Material for this exercise Start Marker
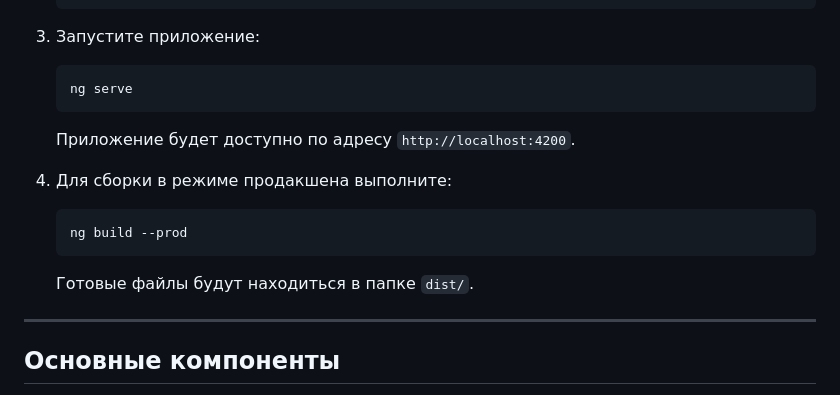
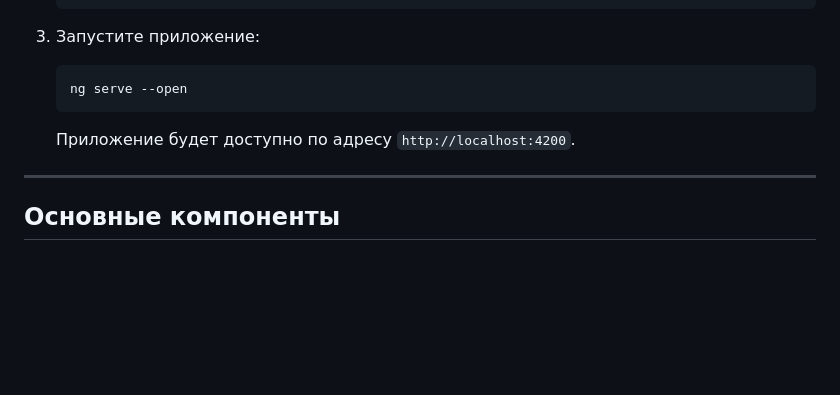
Before and after one commit to phoenix-intensive/app-game, a Markdown page: README.md, the part around the change. Drawn GitHub-style; blank space fills up the shorter version.

````diff
--- a/README.md
+++ b/README.md
@@ -85,16 +85,9 @@ phoenix-intensive-app-game/
 
 3. Запустите приложение:
    ```bash
-   ng serve
+   ng serve --open
    ```
    Приложение будет доступно по адресу `http://localhost:4200`.
-
-4. Для сборки в режиме продакшена выполните:
-   ```bash
-   ng build --prod
-   ```
-   Готовые файлы будут находиться в папке `dist/`.
-
 ---
 
 ## Основные компоненты
````
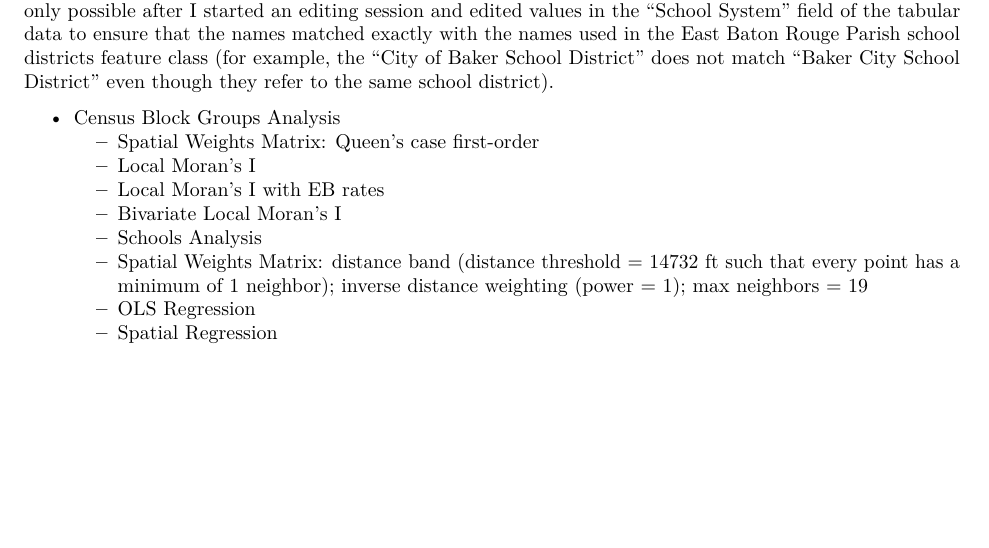
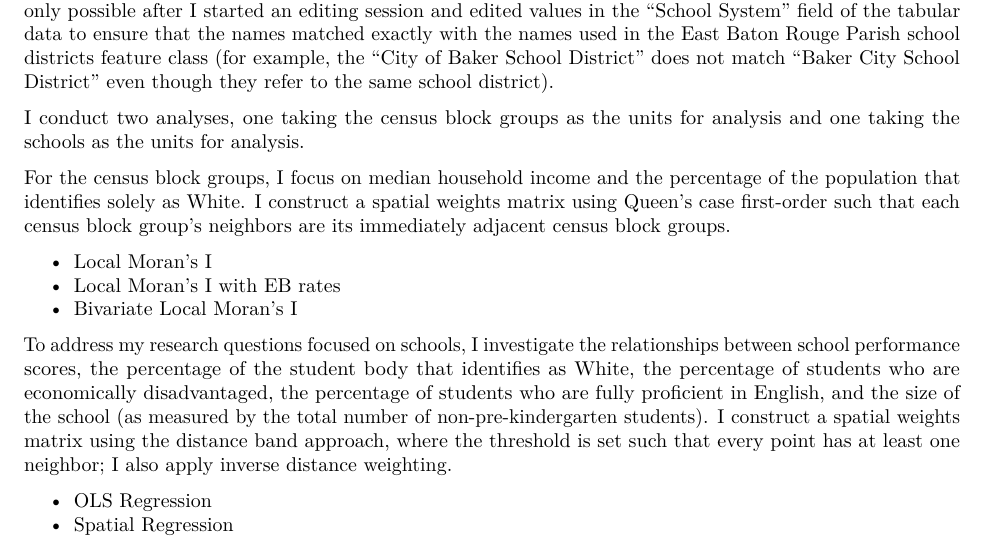
Before and after one commit to caitmmoroney/EBR_schools, an R Markdown document (Moroney_FinalReport/Moroney_FinalReport.Rmd): part of page 4 of 16, cut so that both start at the same text, the shorter picture padded with empty space. Rendered offline with R 4.5, knitr and Pandoc, then LaTeX, with nearby package versions.

Commit message:
added to methodology section

```diff
--- a/Moroney_FinalReport/Moroney_FinalReport.Rmd
+++ b/Moroney_FinalReport/Moroney_FinalReport.Rmd
@@ -57,15 +57,18 @@ Tabular data joined to spatial feature classes include:
 
 After downloading these various data sources, I then performed the following operations: data cleaning, file format conversion, new field calculation, attribute table editing, table joining, clipping, selecting by location, and selecting by attribute. I cleaned the tabular data extensively in R and converted the .xls files to .csv files so as to prevent significant issues in importing the data into my ArcMap project. For the City of St. George polygon layer, I downloaded the KML file from Google Maps linked on the St. George website; I then used ArcCatalog to convert the KML file to a layer package I could import into ArcMap. Once I added the layers in ArcMap and created a geodatabase for the project in which I saved the various files, I began calculating new fields based on existing variables in the attribute tables. Namely, I calculated the percentage of White students and the percentage of non-White students for each school and school district in the Louisiana Department of Education data tables. I joined the Louisiana Department of Education school enrollment and performance data table and the National Center for Education Statistics private school data to the East Baton Rouge Parish schools point feature class, keeping only the records with corresponding matches (colleges and universities, for example, were included in the East Baton Rouge Parish schools layer, but they were not relevant to my analysis). I clipped the U.S. Census Bureau Unified School Districts for Louisiana to only select those within the East Baton Rouge Parish boundary. Then, I joined the Louisiana Department of Education school district performance data table to the school districts feature class. This was only possible after I started an editing session and edited values in the “School System” field of the tabular data to ensure that the names matched exactly with the names used in the East Baton Rouge Parish school districts feature class (for example, the “City of Baker School District” does not match “Baker City School District” even though they refer to the same school district).
 
-- Census Block Groups Analysis
-  - Spatial Weights Matrix: Queen's case first-order
-  - Local Moran's I
-  - Local Moran's I with EB rates
-  - Bivariate Local Moran's I
-  - Schools Analysis
-  - Spatial Weights Matrix: distance band (distance threshold = 14732 ft such that every point has a minimum of 1 neighbor); inverse distance weighting (power = 1); max neighbors = 19
-  - OLS Regression
-  - Spatial Regression
+I conduct two analyses, one taking the census block groups as the units for analysis and one taking the schools as the units for analysis.
+
+For the census block groups, I focus on median household income and the percentage of the population that identifies solely as White. I construct a spatial weights matrix using Queen's case first-order such that each census block group's neighbors are its immediately adjacent census block groups.
+
+- Local Moran's I
+- Local Moran's I with EB rates
+- Bivariate Local Moran's I
+
+To address my research questions focused on schools, I investigate the relationships between school performance scores, the percentage of the student body that identifies as White, the percentage of students who are economically disadvantaged, the percentage of students who are fully proficient in English, and the size of the school (as measured by the total number of non-pre-kindergarten students). I construct a spatial weights matrix using the distance band approach, where the threshold is set such that every point has at least one neighbor; I also apply inverse distance weighting.
+
+- OLS Regression
+- Spatial Regression
 
 # Exploratory Data Analysis
 
```
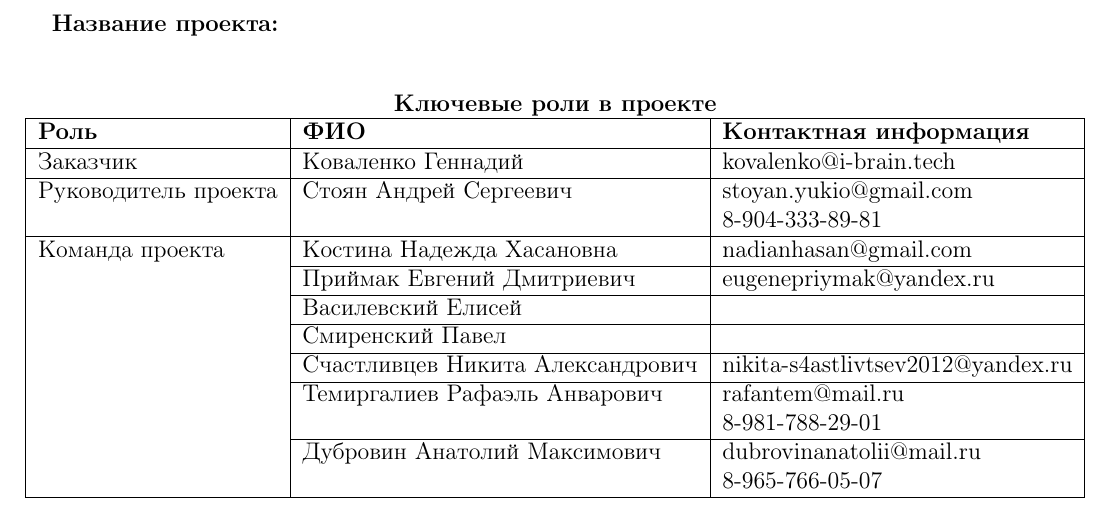
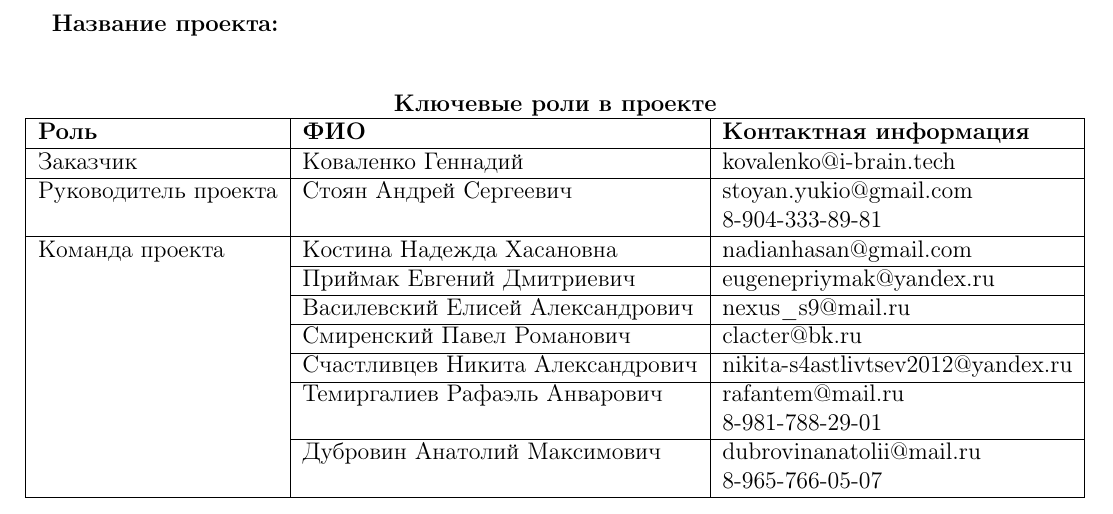
Before and after one commit to relax2k/neuro-game, a LaTeX document (team/team.tex): part of the page, cut so that both start at the same text. Compiled offline with pdfLaTeX.

Commit message:
Team filled

```diff
--- a/team/team.tex
+++ b/team/team.tex
@@ -23,18 +23,14 @@
      & & 8-904-333-89-81 \\
     \hline
     Команда проекта
-     & Костина Надежда Хасановна
-       & nadianhasan@gmail.com \\ \cline{2-3}
+     & Костина Надежда Хасановна & nadianhasan@gmail.com \\ \cline{2-3}
      & Приймак Евгений Дмитриевич & eugenepriymak@yandex.ru \\ \cline{2-3}
-     & Василевский Елисей & \\ \cline{2-3}
-     & Смиренский Павел & \\ \cline{2-3}
-     & Счастливцев Никита Александрович
-       & nikita-s4astlivtsev2012@yandex.ru \\ \cline{2-3}
-     & Темиргалиев Рафаэль Анварович
-       & rafantem@mail.ru \\
+     & Василевский Елисей Александрович & nexus\_s9@mail.ru \\ \cline{2-3}
+     & Смиренский Павел Романович & clacter@bk.ru \\ \cline{2-3}
+     & Счастливцев Никита Александрович & nikita-s4astlivtsev2012@yandex.ru \\ \cline{2-3}
+     & Темиргалиев Рафаэль Анварович & rafantem@mail.ru \\
      & & 8-981-788-29-01 \\ \cline{2-3}
-     & Дубровин Анатолий Максимович
-       & dubrovinanatolii@mail.ru \\
+     & Дубровин Анатолий Максимович & dubrovinanatolii@mail.ru \\
      & & 8-965-766-05-07 \\
     \hline
 \end{tabular}
```
Also changed, not shown: about/about.tex (+1 -1 lines).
Material for this exercise End Marker
# Work required:
Hand back the records above exactly, leaving out every picture.

# Task output:
Before and after one commit to phoenix-intensive/app-game, a Markdown page: README.md, the part around the change. Drawn GitHub-style; blank space fills up the shorter version.

````diff
--- a/README.md
+++ b/README.md
@@ -85,16 +85,9 @@ phoenix-intensive-app-game/
 
 3. Запустите приложение:
    ```bash
-   ng serve
+   ng serve --open
    ```
    Приложение будет доступно по адресу `http://localhost:4200`.
-
-4. Для сборки в режиме продакшена выполните:
-   ```bash
-   ng build --prod
-   ```
-   Готовые файлы будут находиться в папке `dist/`.
-
 ---
 
 ## Основные компоненты
````
Before and after one commit to caitmmoroney/EBR_schools, an R Markdown document (Moroney_FinalReport/Moroney_FinalReport.Rmd): part of page 4 of 16, cut so that both start at the same text, the shorter picture padded with empty space. Rendered offline with R 4.5, knitr and Pandoc, then LaTeX, with nearby package versions.

Commit message:
added to methodology section

```diff
--- a/Moroney_FinalReport/Moroney_FinalReport.Rmd
+++ b/Moroney_FinalReport/Moroney_FinalReport.Rmd
@@ -57,15 +57,18 @@ Tabular data joined to spatial feature classes include:
 
 After downloading these various data sources, I then performed the following operations: data cleaning, file format conversion, new field calculation, attribute table editing, table joining, clipping, selecting by location, and selecting by attribute. I cleaned the tabular data extensively in R and converted the .xls files to .csv files so as to prevent significant issues in importing the data into my ArcMap project. For the City of St. George polygon layer, I downloaded the KML file from Google Maps linked on the St. George website; I then used ArcCatalog to convert the KML file to a layer package I could import into ArcMap. Once I added the layers in ArcMap and created a geodatabase for the project in which I saved the various files, I began calculating new fields based on existing variables in the attribute tables. Namely, I calculated the percentage of White students and the percentage of non-White students for each school and school district in the Louisiana Department of Education data tables. I joined the Louisiana Department of Education school enrollment and performance data table and the National Center for Education Statistics private school data to the East Baton Rouge Parish schools point feature class, keeping only the records with corresponding matches (colleges and universities, for example, were included in the East Baton Rouge Parish schools layer, but they were not relevant to my analysis). I clipped the U.S. Census Bureau Unified School Districts for Louisiana to only select those within the East Baton Rouge Parish boundary. Then, I joined the Louisiana Department of Education school district performance data table to the school districts feature class. This was only possible after I started an editing session and edited values in the “School System” field of the tabular data to ensure that the names matched exactly with the names used in the East Baton Rouge Parish school districts feature class (for example, the “City of Baker School District” does not match “Baker City School District” even though they refer to the same school district).
 
-- Census Block Groups Analysis
-  - Spatial Weights Matrix: Queen's case first-order
-  - Local Moran's I
-  - Local Moran's I with EB rates
-  - Bivariate Local Moran's I
-  - Schools Analysis
-  - Spatial Weights Matrix: distance band (distance threshold = 14732 ft such that every point has a minimum of 1 neighbor); inverse distance weighting (power = 1); max neighbors = 19
-  - OLS Regression
-  - Spatial Regression
+I conduct two analyses, one taking the census block groups as the units for analysis and one taking the schools as the units for analysis.
+
+For the census block groups, I focus on median household income and the percentage of the population that identifies solely as White. I construct a spatial weights matrix using Queen's case first-order such that each census block group's neighbors are its immediately adjacent census block groups.
+
+- Local Moran's I
+- Local Moran's I with EB rates
+- Bivariate Local Moran's I
+
+To address my research questions focused on schools, I investigate the relationships between school performance scores, the percentage of the student body that identifies as White, the percentage of students who are economically disadvantaged, the percentage of students who are fully proficient in English, and the size of the school (as measured by the total number of non-pre-kindergarten students). I construct a spatial weights matrix using the distance band approach, where the threshold is set such that every point has at least one neighbor; I also apply inverse distance weighting.
+
+- OLS Regression
+- Spatial Regression
 
 # Exploratory Data Analysis
 
```
Before and after one commit to relax2k/neuro-game, a LaTeX document (team/team.tex): part of the page, cut so that both start at the same text. Compiled offline with pdfLaTeX.

Commit message:
Team filled

```diff
--- a/team/team.tex
+++ b/team/team.tex
@@ -23,18 +23,14 @@
      & & 8-904-333-89-81 \\
     \hline
     Команда проекта
-     & Костина Надежда Хасановна
-       & nadianhasan@gmail.com \\ \cline{2-3}
+     & Костина Надежда Хасановна & nadianhasan@gmail.com \\ \cline{2-3}
      & Приймак Евгений Дмитриевич & eugenepriymak@yandex.ru \\ \cline{2-3}
-     & Василевский Елисей & \\ \cline{2-3}
-     & Смиренский Павел & \\ \cline{2-3}
-     & Счастливцев Никита Александрович
-       & nikita-s4astlivtsev2012@yandex.ru \\ \cline{2-3}
-     & Темиргалиев Рафаэль Анварович
-       & rafantem@mail.ru \\
+     & Василевский Елисей Александрович & nexus\_s9@mail.ru \\ \cline{2-3}
+     & Смиренский Павел Романович & clacter@bk.ru \\ \cline{2-3}
+     & Счастливцев Никита Александрович & nikita-s4astlivtsev2012@yandex.ru \\ \cline{2-3}
+     & Темиргалиев Рафаэль Анварович & rafantem@mail.ru \\
      & & 8-981-788-29-01 \\ \cline{2-3}
-     & Дубровин Анатолий Максимович
-       & dubrovinanatolii@mail.ru \\
+     & Дубровин Анатолий Максимович & dubrovinanatolii@mail.ru \\
      & & 8-965-766-05-07 \\
     \hline
 \end{tabular}
```
Also changed, not shown: about/about.tex (+1 -1 lines).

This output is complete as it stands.